Combined losses to investment scams have caused the most financial harm to the Australian population throughout 2021, climbing 135% to $701 million lost. Advancements in both technology and software design allow scammers to recreate websites to look identical to an actual organisation’s site, meaning it is becoming increasingly difficult to identify what is a scam and what isn’t.

Cryptocurrency investment scams reported $99 million lost in 2021. The increased popularity of cryptocurrency continues to see a surge in reported losses to investment scams. Also as cryptocurrency becomes the preferred method of payment across all types of scams, the perceived anonymity of unregulated cryptocurrencies can make it harder to recover funds or identify scammers.

Older Australians (65+) are often more at risk havinglost almost $82 million in 2021, more than any other age group. In 2021, a clear trend emerged with losses increasing with age, as the older population is often targeted by scammers as they are perceived to have more accumulated wealth.
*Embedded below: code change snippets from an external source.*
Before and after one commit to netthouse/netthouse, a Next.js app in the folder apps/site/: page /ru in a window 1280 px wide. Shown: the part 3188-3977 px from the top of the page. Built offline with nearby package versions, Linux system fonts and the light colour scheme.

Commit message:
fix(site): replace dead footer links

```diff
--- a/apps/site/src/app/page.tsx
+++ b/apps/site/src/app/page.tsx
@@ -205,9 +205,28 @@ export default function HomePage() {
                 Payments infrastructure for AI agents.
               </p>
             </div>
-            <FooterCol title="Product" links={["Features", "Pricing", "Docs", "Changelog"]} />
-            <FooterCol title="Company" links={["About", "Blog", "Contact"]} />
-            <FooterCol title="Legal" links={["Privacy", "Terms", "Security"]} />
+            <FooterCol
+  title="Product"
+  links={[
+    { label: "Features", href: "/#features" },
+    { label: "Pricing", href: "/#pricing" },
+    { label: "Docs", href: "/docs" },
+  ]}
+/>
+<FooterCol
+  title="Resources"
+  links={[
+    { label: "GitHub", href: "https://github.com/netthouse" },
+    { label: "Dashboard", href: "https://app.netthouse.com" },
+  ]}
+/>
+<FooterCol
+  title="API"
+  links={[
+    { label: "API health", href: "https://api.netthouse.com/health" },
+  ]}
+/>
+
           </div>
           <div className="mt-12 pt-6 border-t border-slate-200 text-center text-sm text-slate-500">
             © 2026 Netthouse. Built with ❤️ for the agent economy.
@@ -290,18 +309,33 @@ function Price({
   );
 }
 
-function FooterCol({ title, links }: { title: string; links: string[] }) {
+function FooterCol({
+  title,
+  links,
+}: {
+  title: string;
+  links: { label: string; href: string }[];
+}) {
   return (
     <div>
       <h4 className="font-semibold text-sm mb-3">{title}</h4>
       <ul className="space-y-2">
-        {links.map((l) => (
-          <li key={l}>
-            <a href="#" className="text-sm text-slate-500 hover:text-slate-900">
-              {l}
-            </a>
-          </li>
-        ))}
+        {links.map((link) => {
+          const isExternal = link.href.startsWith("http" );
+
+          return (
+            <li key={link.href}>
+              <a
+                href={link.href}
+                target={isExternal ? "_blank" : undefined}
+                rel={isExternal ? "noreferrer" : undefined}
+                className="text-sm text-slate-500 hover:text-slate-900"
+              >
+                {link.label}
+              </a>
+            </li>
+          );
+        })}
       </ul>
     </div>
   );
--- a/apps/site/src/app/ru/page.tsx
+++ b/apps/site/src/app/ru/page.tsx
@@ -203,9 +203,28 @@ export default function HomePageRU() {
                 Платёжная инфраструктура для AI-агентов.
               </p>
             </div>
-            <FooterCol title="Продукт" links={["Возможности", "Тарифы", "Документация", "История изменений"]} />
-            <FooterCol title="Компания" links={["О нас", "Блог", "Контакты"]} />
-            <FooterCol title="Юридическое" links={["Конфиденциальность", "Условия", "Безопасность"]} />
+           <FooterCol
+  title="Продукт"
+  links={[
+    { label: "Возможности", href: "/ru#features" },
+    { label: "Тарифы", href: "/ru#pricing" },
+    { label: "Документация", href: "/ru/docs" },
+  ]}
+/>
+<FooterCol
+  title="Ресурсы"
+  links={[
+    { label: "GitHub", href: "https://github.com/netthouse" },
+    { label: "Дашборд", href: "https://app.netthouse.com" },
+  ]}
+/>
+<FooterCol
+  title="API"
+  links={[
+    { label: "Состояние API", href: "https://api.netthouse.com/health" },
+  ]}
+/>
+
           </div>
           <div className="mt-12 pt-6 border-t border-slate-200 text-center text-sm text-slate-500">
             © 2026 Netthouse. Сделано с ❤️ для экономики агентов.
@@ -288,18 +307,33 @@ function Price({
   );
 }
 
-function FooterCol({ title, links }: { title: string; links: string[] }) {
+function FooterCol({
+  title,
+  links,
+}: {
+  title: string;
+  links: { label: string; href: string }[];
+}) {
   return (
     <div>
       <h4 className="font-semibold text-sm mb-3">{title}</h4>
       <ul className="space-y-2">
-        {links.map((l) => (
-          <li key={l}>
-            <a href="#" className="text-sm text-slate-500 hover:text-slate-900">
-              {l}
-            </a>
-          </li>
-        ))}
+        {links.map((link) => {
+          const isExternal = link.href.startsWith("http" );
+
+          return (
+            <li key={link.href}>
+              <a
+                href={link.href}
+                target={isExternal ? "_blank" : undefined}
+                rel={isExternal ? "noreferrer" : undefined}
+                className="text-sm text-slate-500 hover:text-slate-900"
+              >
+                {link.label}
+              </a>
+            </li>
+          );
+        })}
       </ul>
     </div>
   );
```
The top contact methods used by scammers include phone (50%), text message (23%), email (14%), internet (4%) and social networking (4%)*. Scammers will often inject a sense of urgency into their messaging, propose threats (particularly with tax scams), and request personal and banking information.
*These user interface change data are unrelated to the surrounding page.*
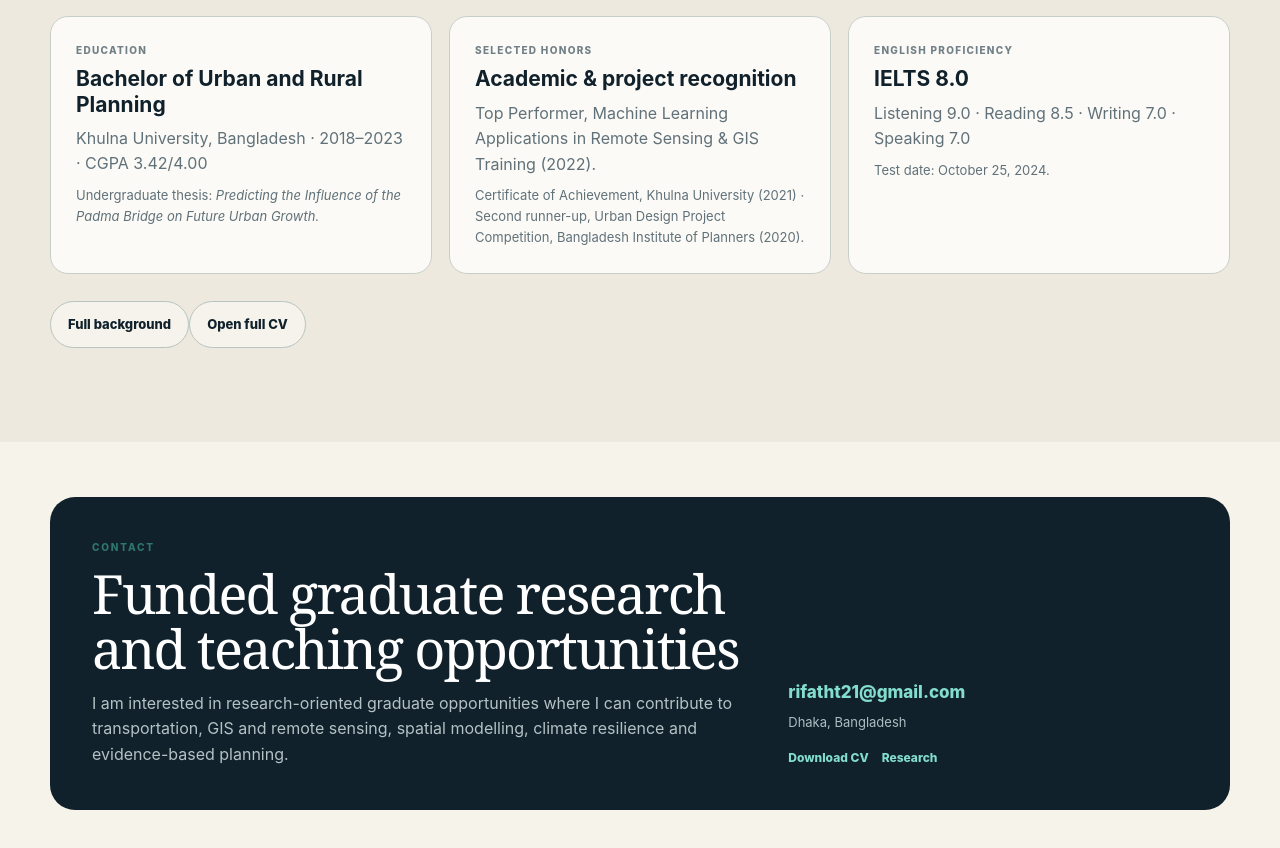
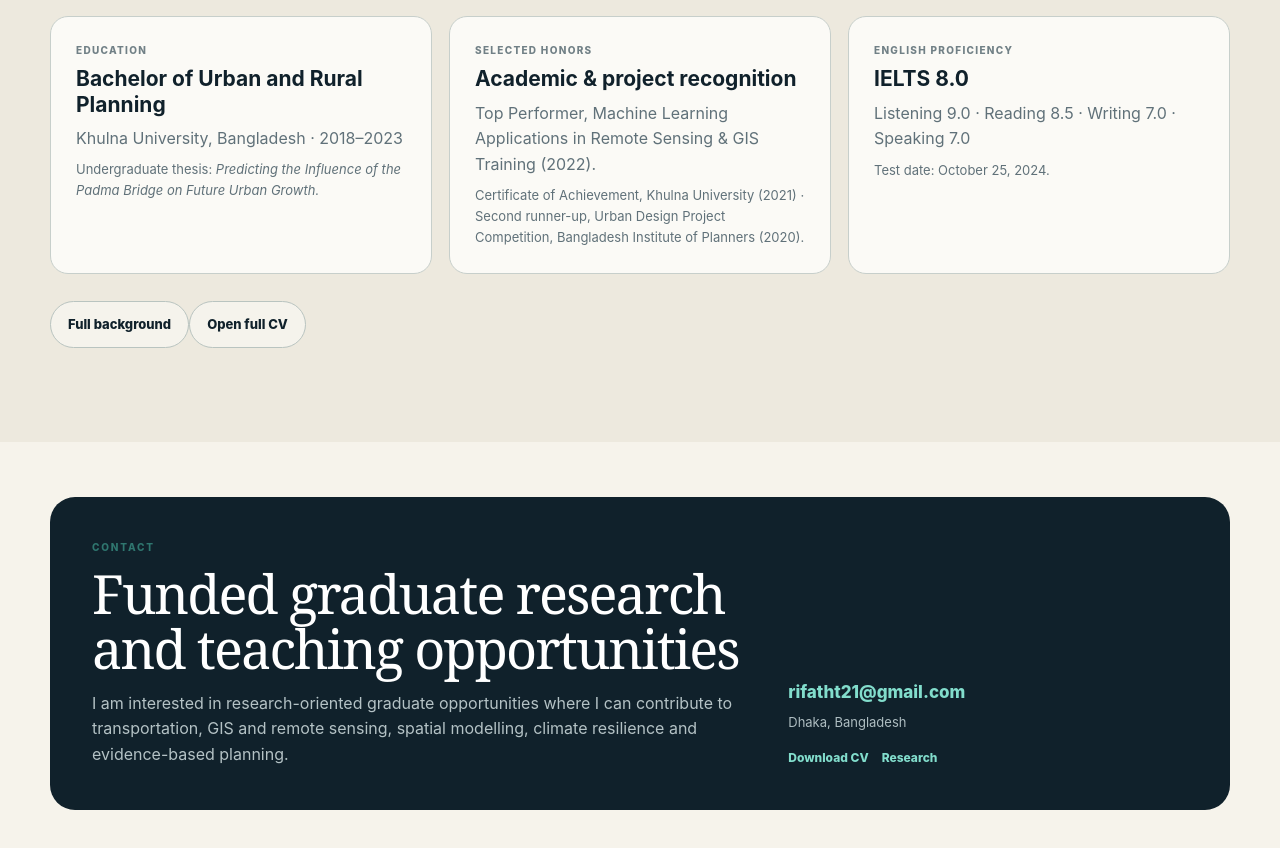
Before and after one commit to rifatht/rifatht.github.io, a plain HTML site: page index.html in a window 1280 px wide. Shown: the part 7080-7928 px from the top of the page. Drawn offline with Linux system fonts and the light colour scheme.

```diff
--- a/index.html
+++ b/index.html
@@ -37,7 +37,7 @@
 <div class="tool-group"><h3>Additional</h3><p>AutoCAD · technical reporting · archival and historical-spatial research · cartographic and map-based research communication</p></div>
 </div></div></section>
 <section class="paper2" id="background"><div class="container"><div class="section-head compact"><div><div class="kicker">Academic background</div><h2>Education, recognition &amp; service</h2></div><p>The full academic CV includes research projects, teaching, service and awards. The summary below keeps the homepage focused while making the evidence easy to find.</p></div><div class="background-grid">
-<article class="info-card"><div class="micro">Education</div><h3>Bachelor of Urban and Rural Planning</h3><p>Khulna University, Bangladesh · 2018–2023 · CGPA 3.42/4.00</p><p class="small">Undergraduate thesis: <em>Predicting the Influence of the Padma Bridge on Future Urban Growth.</em></p></article>
+<article class="info-card"><div class="micro">Education</div><h3>Bachelor of Urban and Rural Planning</h3><p>Khulna University, Bangladesh · 2018–2023 </p><p class="small">Undergraduate thesis: <em>Predicting the Influence of the Padma Bridge on Future Urban Growth.</em></p></article>
 <article class="info-card"><div class="micro">Selected honors</div><h3>Academic &amp; project recognition</h3><p>Top Performer, Machine Learning Applications in Remote Sensing &amp; GIS Training (2022).</p><p class="small">Certificate of Achievement, Khulna University (2021) · Second runner-up, Urban Design Project Competition, Bangladesh Institute of Planners (2020).</p></article>
 <article class="info-card"><div class="micro">English proficiency</div><h3>IELTS 8.0</h3><p>Listening 9.0 · Reading 8.5 · Writing 7.0 · Speaking 7.0</p><p class="small">Test date: October 25, 2024.</p></article>
 </div><div class="section-actions"><a class="btn light" href="background.html">Full background</a><a class="btn light" href="assets/Rifat_Hossain_Talukder_CV.pdf">Open full CV</a></div></div></section>
```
*Scamwatch Australia Targeting scams report 2021

What should you do if you suspect a scam?

If someone attempts to scam you, there are several things you can do:

  • Report the scam to Scamwatch Australia – www.scamwatch.gov.au/report-a-scam or ReportCyber – Report | Cyber.gov.au immediately.
  • Do not provide any personal information that will allow a scammer to impersonate and retrieve your funds.
  • Do not click on links you have received via text or email that have a substantial number of letters and numbers.
  • If you have lost money to a scam, contact your financial institution immediately.
  • If you have provided personal information and you are concerned your identity may be compromised, you can contact IDCARE for free support on 1800 595 160.
  • Consider contacting the organisation the suspected scammer claims to work for – the organisation may be able to confirm your suspicions.

If you have been scammed or believe you have been scammed, you shouldn’t feel embarrassed or ashamed. Financial scams are now crimes which are occurring regularly with the latest Optus data breach only highlighting how many scams are very sophisticated and professional. Even very experienced investors have lost money to scams emphasising how it is more important than ever, to discuss the risk of scams with family, friends, and peers.

How can we help?

If you need assistance with identifying whether you are being approached by a scammer, please feel free to give me a call to discuss in more detail. I am here to support you and it’s important that we start the conversation as scamming is a continuous risk in our technologically advanced world. If you would like to seek more information about scams to protect your SMSF, you can refer to the SMSF Association’s trustee education platform, SMSF Connect.